§ WORK TO COMPLETE
Below are the records; count how many of their lines carry "empty" and give only the number.

(Beginning of GIVEN DATA)

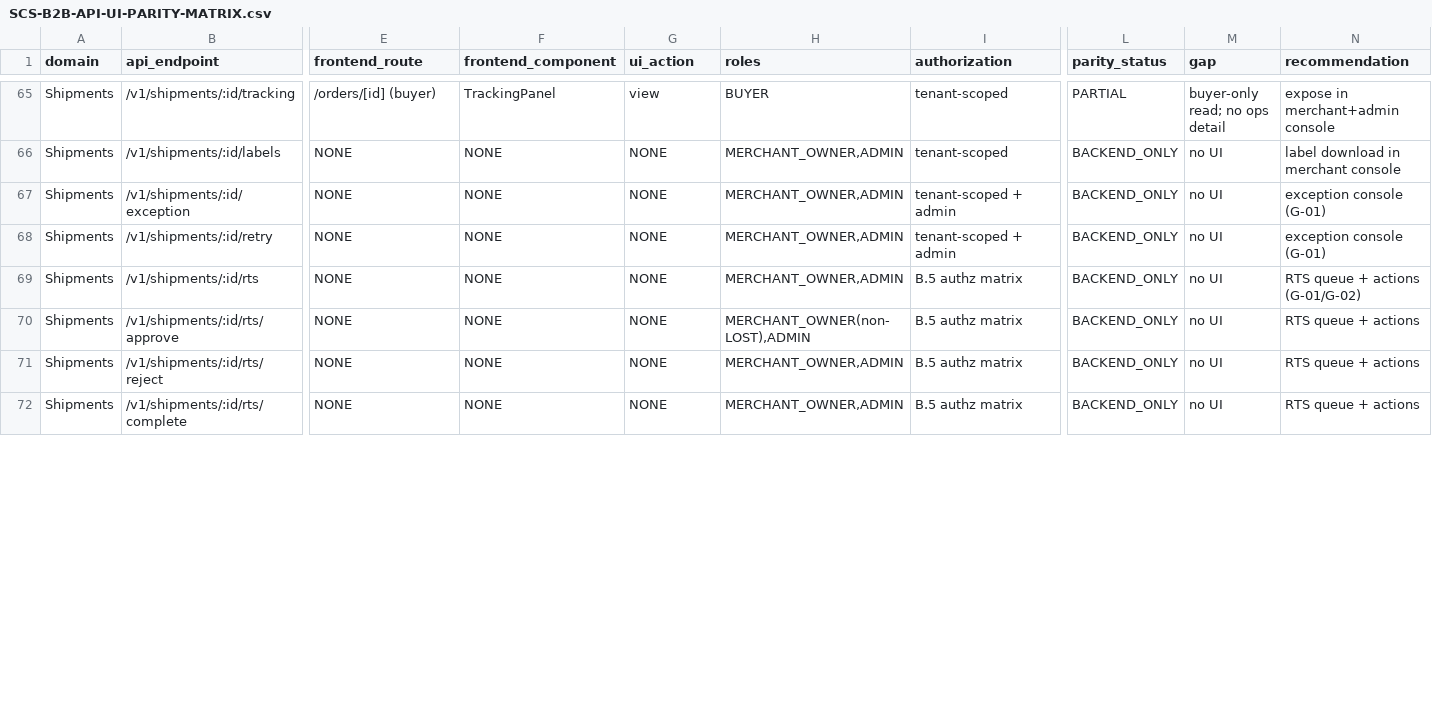
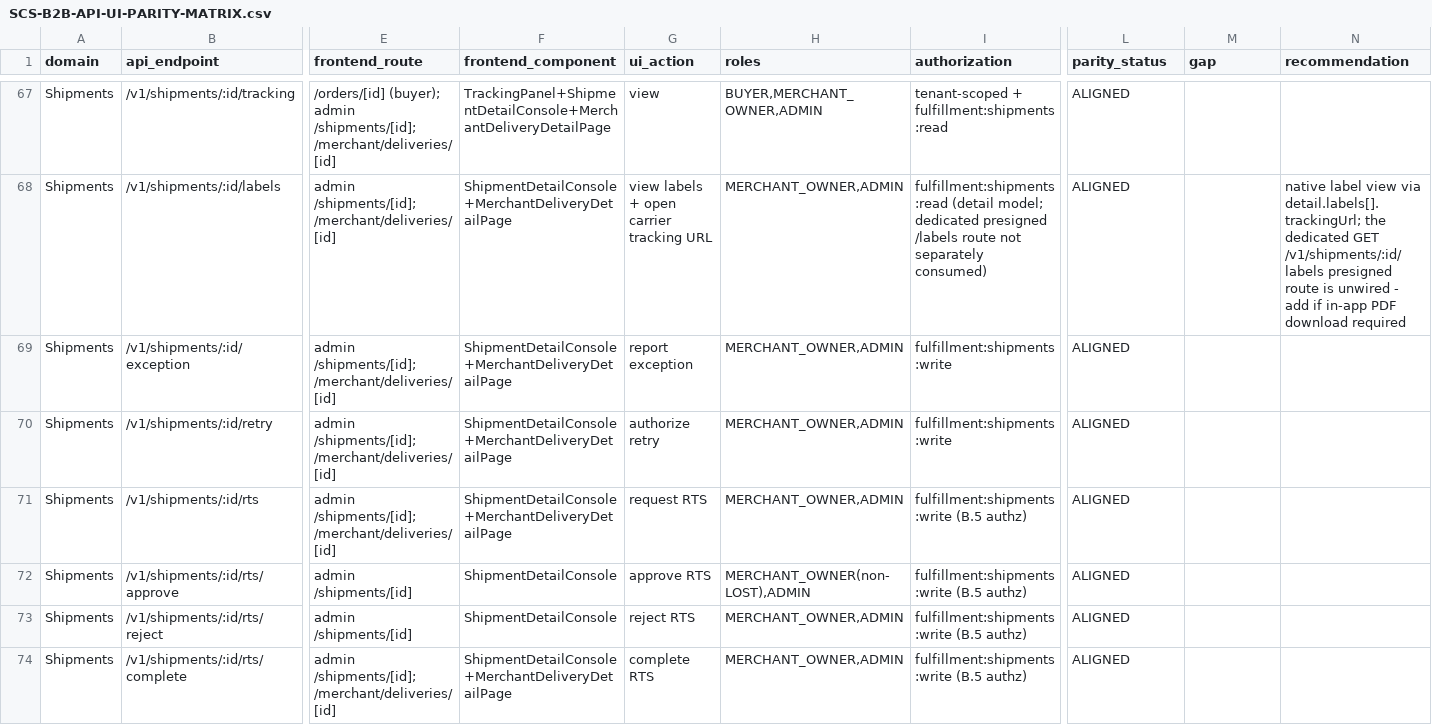
Before and after one commit to nabeel2323/scs-platform, a CSV file: docs/production/SCS-B2B-API-UI-PARITY-MATRIX.csv, drawn as a sheet; only a part is shown, gaps mark what is left out; addresses are those after the commit; the diff covers the shown part only; the diff names each change by its address in the sheet, - before the commit and + after, or states it on an @@ line.

Commit message:
feat(shipops): add Admin Ship Operations console and carrier recovery page
- Implement ShipmentDetailPage and ShipmentsPage components with permission checks
- Add detailed components for shipment exceptions, RTS lifecycle and carrier actions
- Implement CarrierPage with organization-scoped credentials, configurations and recovery queue
- Add comprehensive testing for shipment permissions, console actions, and lifecycle flows
- Integrate UI elements with status indicators, filtering, pagination and error states
- Update pnpm-lock.yaml to include playwright/test and testing-library dependencies for E2E and unit tests

```diff
--- a/docs/production/SCS-B2B-API-UI-PARITY-MATRIX.csv
+++ b/docs/production/SCS-B2B-API-UI-PARITY-MATRIX.csv
-E67 (frontend_route): /orders/[id] (buyer)
+E67 (frontend_route): /orders/[id] (buyer); admin /shipments/[id]; /merchant/deliveries/[id]
-F67 (frontend_component): TrackingPanel
+F67 (frontend_component): TrackingPanel+ShipmentDetailConsole+MerchantDeliveryDetailPage
-H67 (roles): BUYER
+H67 (roles): BUYER,MERCHANT_OWNER,ADMIN
-I67 (authorization): tenant-scoped
+I67 (authorization): tenant-scoped + fulfillment:shipments:read
-L67 (parity_status): PARTIAL
+L67 (parity_status): ALIGNED
-M67 (gap): buyer-only read; no ops detail
+M67 (gap): (empty)
-N67 (recommendation): expose in merchant+admin console
+N67 (recommendation): (empty)
-E68:E71 (frontend_route): NONE
+E68:E71 (frontend_route): admin /shipments/[id]; /merchant/deliveries/[id]
-F68:F71 (frontend_component): NONE
+F68:F71 (frontend_component): ShipmentDetailConsole+MerchantDeliveryDetailPage
-G68 (ui_action): NONE
+G68 (ui_action): view labels + open carrier tracking URL
-I68 (authorization): tenant-scoped
+I68 (authorization): fulfillment:shipments:read (detail model; dedicated presigned /labels route not separately consumed)
-L68:L74 (parity_status): BACKEND_ONLY
+L68:L74 (parity_status): ALIGNED
-M68:M74 (gap): no UI
+M68:M74 (gap): (empty)
-N68 (recommendation): label download in merchant console
+N68 (recommendation): native label view via detail.labels[].trackingUrl; the dedicated GET /v1/shipments/:id/labels presigned route is unwired - add if in-app PDF download required
-G69 (ui_action): NONE
+G69 (ui_action): report exception
-I69:I70 (authorization): tenant-scoped + admin
+I69:I70 (authorization): fulfillment:shipments:write
-N69:N70 (recommendation): exception console (G-01)
+N69:N70 (recommendation): (empty)
-G70 (ui_action): NONE
+G70 (ui_action): authorize retry
-G71 (ui_action): NONE
+G71 (ui_action): request RTS
-I71:I74 (authorization): B.5 authz matrix
+I71:I74 (authorization): fulfillment:shipments:write (B.5 authz)
-N71 (recommendation): RTS queue + actions (G-01/G-02)
+N71 (recommendation): (empty)
-E72:E73 (frontend_route): NONE
+E72:E73 (frontend_route): admin /shipments/[id]
-F72:F73 (frontend_component): NONE
+F72:F73 (frontend_component): ShipmentDetailConsole
-G72 (ui_action): NONE
+G72 (ui_action): approve RTS
-N72:N74 (recommendation): RTS queue + actions
+N72:N74 (recommendation): (empty)
-G73 (ui_action): NONE
+G73 (ui_action): reject RTS
-E74 (frontend_route): NONE
+E74 (frontend_route): admin /shipments/[id]; /merchant/deliveries/[id]
-F74 (frontend_component): NONE
+F74 (frontend_component): ShipmentDetailConsole+MerchantDeliveryDetailPage
-G74 (ui_action): NONE
+G74 (ui_action): complete RTS
```
Also changed, not shown: 2 added rows and 63 edited cells elsewhere in this file, docs/production/SCS-B2B-FEATURE-COMPLETENESS-MATRIX.csv, 42 other files.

(End of GIVEN DATA)

§ ANSWER
6